Counterpoint to Counting Rivets

—Model and photo by Brooks Stover, MMR

Counterpoint to Counting Rivets

January 2023The term “rivet counting,” as used by model railroaders, refers to the practice of accurately and completely modeling each and every detail of a prototype down to the last rivet. It is something that some modelers believe is the ultimate objective, even to the point of counting rivets on other people’s models either to congratulate or point out shortcomings. At some risk of offending those modelers, however, I’d like to offer a counterpoint to counting rivets.

I have been interested in trains since, well, forever. I grew up with American Flyer in my youth and I have considered myself a serious model railroader for nearly 50 years. I’m now putting the finishing touches on my fourth S scale model railroad depicting the Buffalo Creek & Gauley in the early 1960s (See the November 2022 issue). Over the years I enjoyed writing articles for hobby magazines, giving clinic presentations, and earning the NMRA’s Master Model Railroader certificate. With that background, you might assume that all my models must be really detailed and exactly like the prototypes they represent in every way, right? Well, actually not.

Allow me to elaborate.

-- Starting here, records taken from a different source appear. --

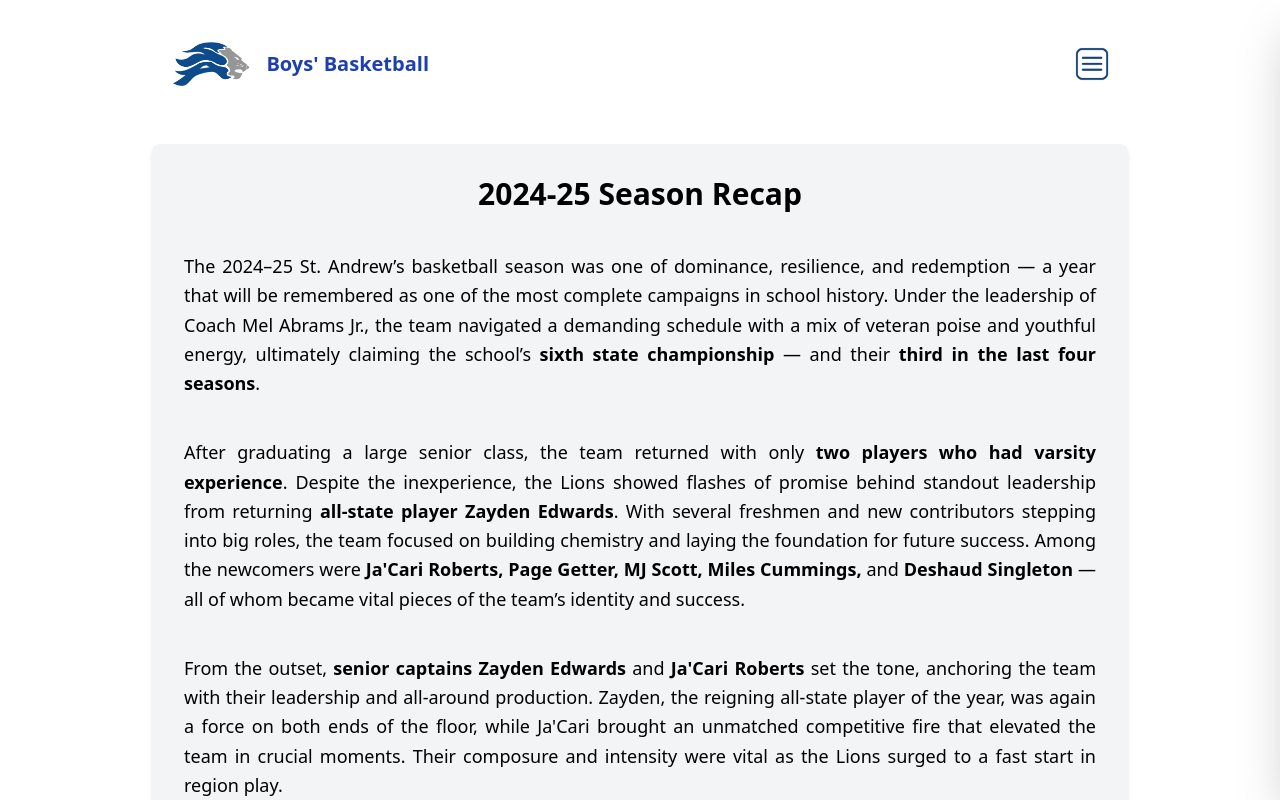
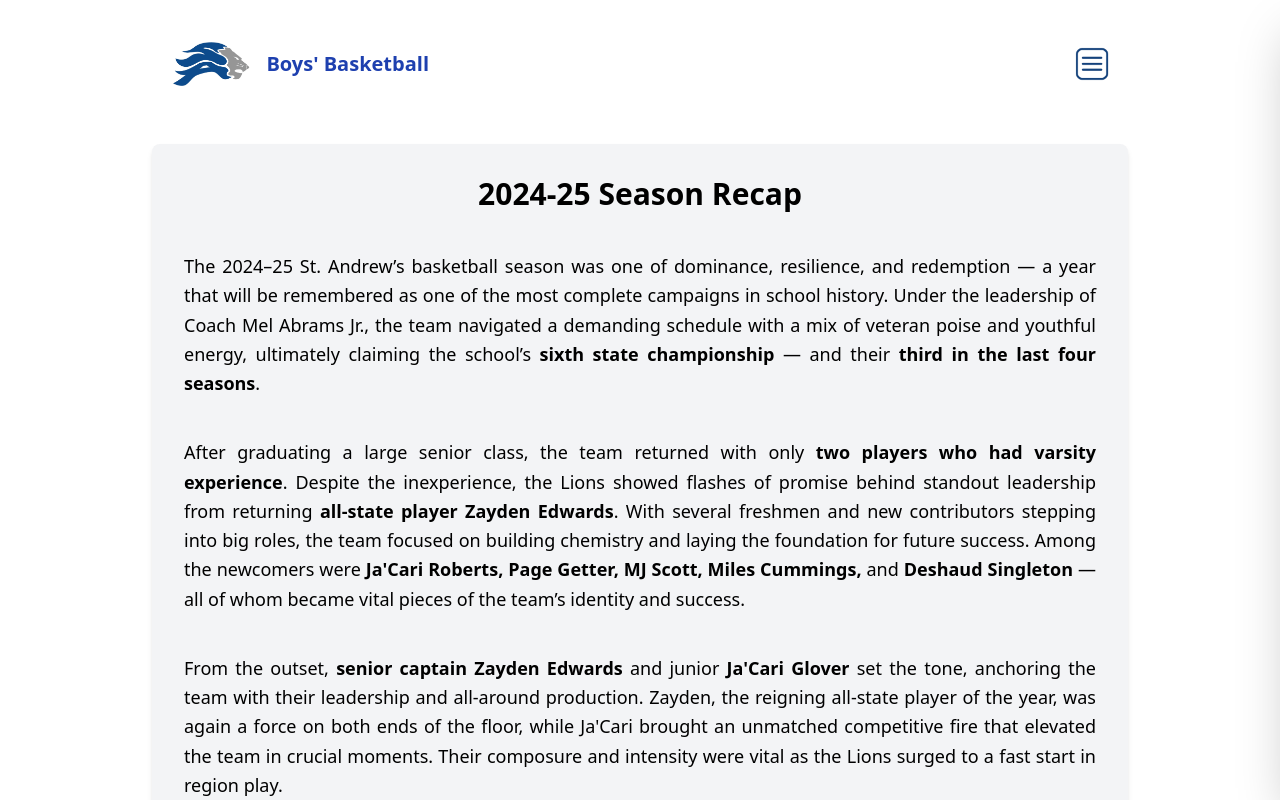
Before and after one commit to newonda1/st-andrews-basketball, a React (Vite) app: page /seasons/2024-25 in a window 1280 px wide. Shown: the top 800 px of the page. Built offline with nearby package versions, Linux system fonts and the light colour scheme.

Commit message:
Update Season2024_25.jsx

```diff
--- a/src/seasons/Season2024_25.jsx
+++ b/src/seasons/Season2024_25.jsx
@@ -111,7 +111,7 @@ function Season2024_25() {
         After graduating a large senior class, the team returned with only <strong>two players who had varsity experience</strong>. Despite the inexperience, the Lions showed flashes of promise behind standout leadership from returning <strong>all-state player Zayden Edwards</strong>. With several freshmen and new contributors stepping into big roles, the team focused on building chemistry and laying the foundation for future success. Among the newcomers were <strong>Ja'Cari Roberts, Page Getter, MJ Scott, Miles Cummings,</strong> and <strong>Deshaud Singleton</strong> — all of whom became vital pieces of the team’s identity and success.
       </p>
       <p className="text-lg leading-relaxed space-y-4 text-justify">
-        From the outset, <strong>senior captains Zayden Edwards</strong> and <strong>Ja'Cari Roberts</strong> set the tone, anchoring the team with their leadership and all-around production. Zayden, the reigning all-state player of the year, was again a force on both ends of the floor, while Ja'Cari brought an unmatched competitive fire that elevated the team in crucial moments. Their composure and intensity were vital as the Lions surged to a fast start in region play.
+        From the outset, <strong>senior captain Zayden Edwards</strong> and junior <strong>Ja'Cari Glover</strong> set the tone, anchoring the team with their leadership and all-around production. Zayden, the reigning all-state player of the year, was again a force on both ends of the floor, while Ja'Cari brought an unmatched competitive fire that elevated the team in crucial moments. Their composure and intensity were vital as the Lions surged to a fast start in region play.
       </p>
       <p className="text-lg leading-relaxed space-y-4 text-justify">
         The regular season featured a number of memorable battles. One of the most emphatic came in a statement win over longtime rival <strong>Beach High</strong>, where St. Andrew’s dismantled the Bulldogs with suffocating defense and transition offense, building a 30-point lead by the third quarter. However, not every night went the Lions’ way. In what was arguably their most humbling moment, the team suffered a <strong>heartbreaking blowout loss to Benedictine</strong>, exposing vulnerabilities and forcing the group to regroup mentally and physically. That setback proved to be a turning point.
```
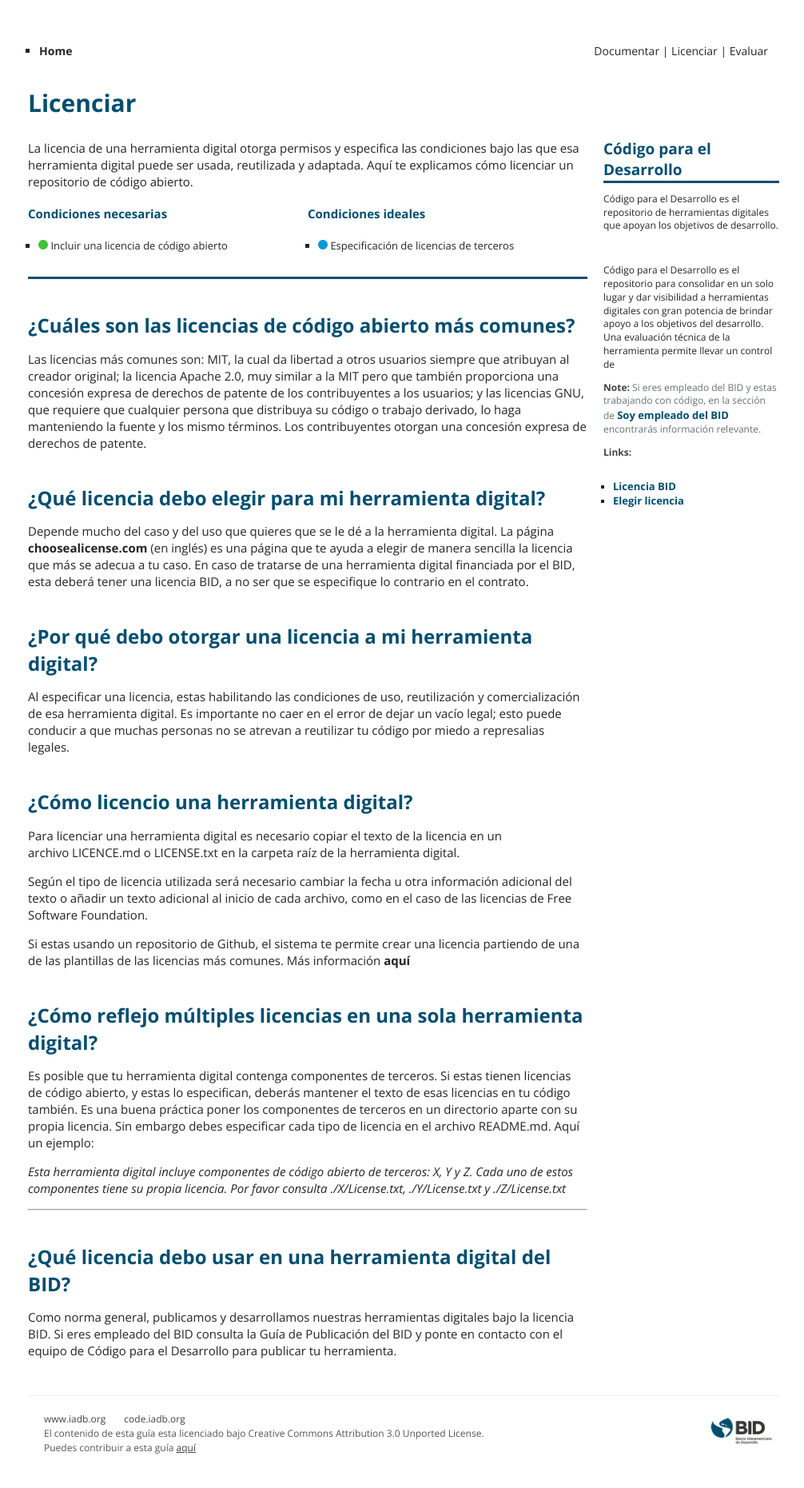
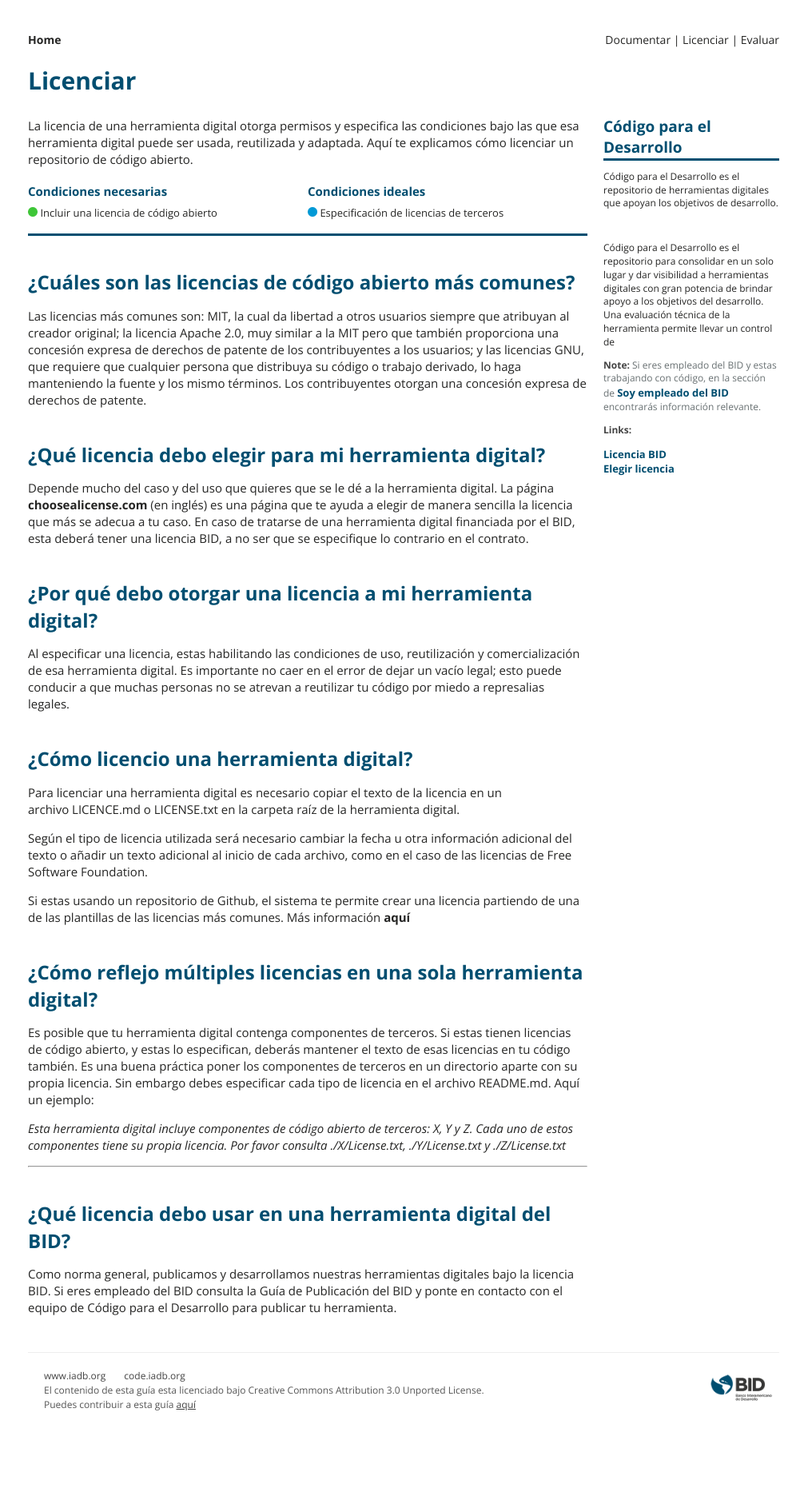
Before and after one commit to EL-BID/guia-de-publicacion, a Jekyll site: the page built from _documents/licenciamiento.markdown, in a window 1280 px wide. Shown: the whole page at 80% size, without its empty margins (135-1141 px from the left). Built offline with Jekyll 4.4.1, drawn with Linux system fonts in a browser that asks for light colours; after the commit the page ends 1807 px from its top, so only the background shows below that.

Commit message:
improvements bullet points

```diff
--- a/assets/css/application.scss
+++ b/assets/css/application.scss
@@ -70,9 +70,9 @@
 .content table  {border-collapse:collapse;border-spacing:0;}
 .content table td{font-family:"Open Sans", sans-serif;font-size:14px;padding:10px 5px;border-style:solid;border-width:1px;overflow:hidden;word-break:normal;}
 .content table th{font-family:"Open Sans", sans-serif;font-size:14px;font-weight:normal;padding:10px 5px;border-style:solid;border-width:1px;overflow:hidden;word-break:normal;}
+.content ul { list-style-type: square !important;  padding:1em !important }
 
-
-ol, ul { padding: 0; margin: 0; list-style-type: square; padding:1em }
+ol, ul { padding: 0; margin: 0; list-style-type: none; }
 
 th, td { text-align: left; font-weight: normal; }
 
```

I sometimes employ a style that may be fading from popularity but one that I think offers a viable alternative to counting rivets, an approach that may be less intimidating to those just beginning to explore the world of scratchbuilding and/or kitbashing. It’s based on the premise that what’s important to a convincing model is capturing the feel of the prototype, not reproducing it exactly. This approach is sort of like using the concept of proto-freelancing a railroad or selectively compressing a structure but applying it to an individual piece of rolling stock or locomotive model. I think of it as capturing the “visual character” of the subject.

I came to this approach to modeling quite by necessity. When I got serious about model railroading back in the late 1970s, both my funds and my modeling skills were limited, but I was highly motivated to get a model railroad built. Having grown up with S scale, I wanted to stay with it, but commercially available equipment was quite limited, especially equipment that I could afford. I decided that, rather than wait until exactly what I wanted was available, which might be never, I would build what I could with the skills I had. I decided early on that it would be better to have an imperfect model than to have no model at all. This means that my creations don’t have to be dimensionally perfect nor have every feature of the prototype. Rather, my objective is to make each model recognizable to someone who was familiar with the real thing.

It also became apparent quite early on in my modeling of the BC&G, a rather obscure West Virginia short line, that few folks would ever operate, visit or even view photos of the layout who would know much about the prototype. So if a car had a few less windows than it should or I deviated from the dimension of a sliding door or the diameter of a steam locomotive’s drivers a bit, no one would be the wiser.

For example, check out the images on the opposite page. Combine X-6 was a 60-foot steel-sheathed truss-rod car built in the 1890s. It had 11 windows on each side and the baggage door had four windows. But my model has just six windows and the baggage door has five. Close enough, I say. Or take a look at BC&G Caboose C-2. The window placements are incorrect. The model was built from an American Models off-set cupola caboose. I decided to move the cupola to the center and add details to the platforms. But moving the windows would have been a major project. However, the model is still identifiable as the prototype. Close enough, again. The same goes for the crane and the railbus.

As mentioned, I’m putting the finishing touches on my fourth layout depicting the BC&G. Anyone familiar with the real BC&G will recognize the structures, locomotives and rolling stock as representing their respective prototypes but many of them are proto-freelanced renditions. Collectively, however, I believe they have the look and feel of the equipment they represent. Instead of taking the time to make every model a perfect one, right down to the number of rivets on it, I opted to make many of them just “look right” and used the remaining time to get layouts built. It’s a trade-off that I’m glad I made.

—Brooks Stover

January 2023This article appeared in the January 2023 issue of Railroad Model Craftsman. Subscribe Today!

This article was posted on: January 15, 2023